Brief
From the entries below, copy every line that has the word "with".

(Change detection outputs)

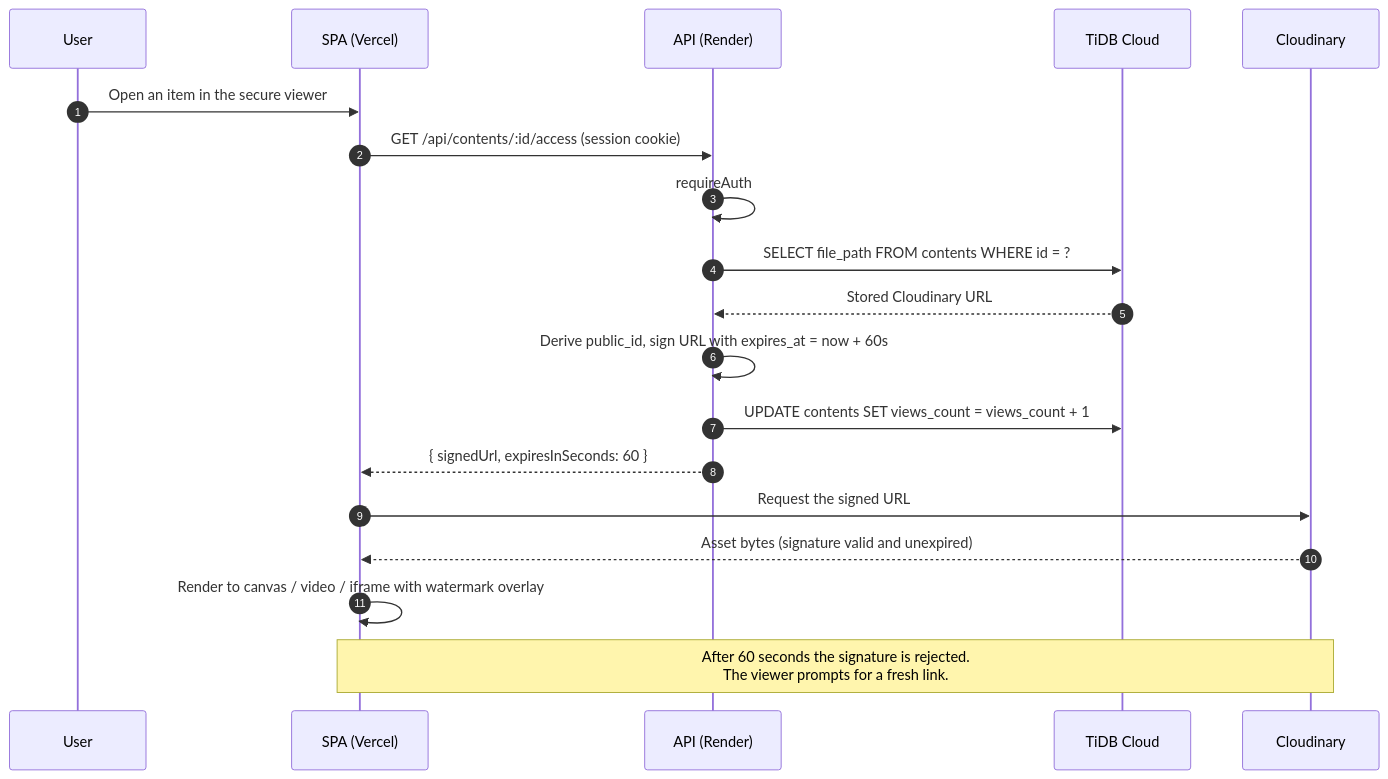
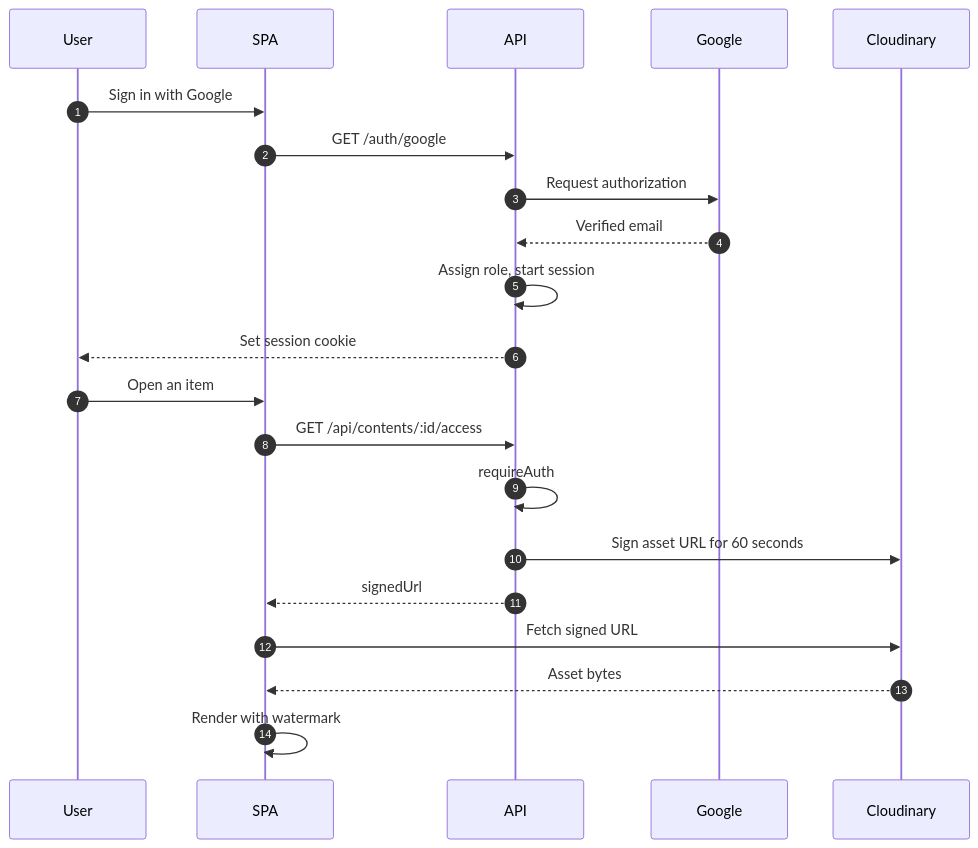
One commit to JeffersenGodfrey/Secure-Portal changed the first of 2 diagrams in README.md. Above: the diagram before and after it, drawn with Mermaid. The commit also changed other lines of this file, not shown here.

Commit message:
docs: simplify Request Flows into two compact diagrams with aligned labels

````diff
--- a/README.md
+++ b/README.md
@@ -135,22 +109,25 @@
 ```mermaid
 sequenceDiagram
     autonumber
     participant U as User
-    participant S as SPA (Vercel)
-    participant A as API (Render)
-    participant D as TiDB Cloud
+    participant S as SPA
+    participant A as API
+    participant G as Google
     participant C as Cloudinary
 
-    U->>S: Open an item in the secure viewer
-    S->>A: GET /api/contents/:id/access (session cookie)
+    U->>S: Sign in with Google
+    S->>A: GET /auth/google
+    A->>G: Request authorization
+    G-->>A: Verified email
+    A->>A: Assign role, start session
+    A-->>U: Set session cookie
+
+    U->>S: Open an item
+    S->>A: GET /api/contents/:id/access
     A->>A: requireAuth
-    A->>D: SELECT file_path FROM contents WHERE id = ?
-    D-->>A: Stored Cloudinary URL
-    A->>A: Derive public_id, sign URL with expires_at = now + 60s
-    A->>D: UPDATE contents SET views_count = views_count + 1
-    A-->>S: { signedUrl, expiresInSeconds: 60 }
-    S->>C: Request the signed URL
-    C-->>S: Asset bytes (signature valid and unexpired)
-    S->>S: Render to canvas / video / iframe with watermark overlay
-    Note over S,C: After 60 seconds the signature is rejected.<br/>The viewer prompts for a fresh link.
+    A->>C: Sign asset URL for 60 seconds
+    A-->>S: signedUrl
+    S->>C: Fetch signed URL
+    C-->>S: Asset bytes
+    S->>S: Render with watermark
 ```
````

Expected answer
One commit to JeffersenGodfrey/Secure-Portal changed the first of 2 diagrams in README.md. Above: the diagram before and after it, drawn with Mermaid. The commit also changed other lines of this file, not shown here.
docs: simplify Request Flows into two compact diagrams with aligned labels
+    U->>S: Sign in with Google
-    A->>A: Derive public_id, sign URL with expires_at = now + 60s
-    S->>S: Render to canvas / video / iframe with watermark overlay
+    S->>S: Render with watermark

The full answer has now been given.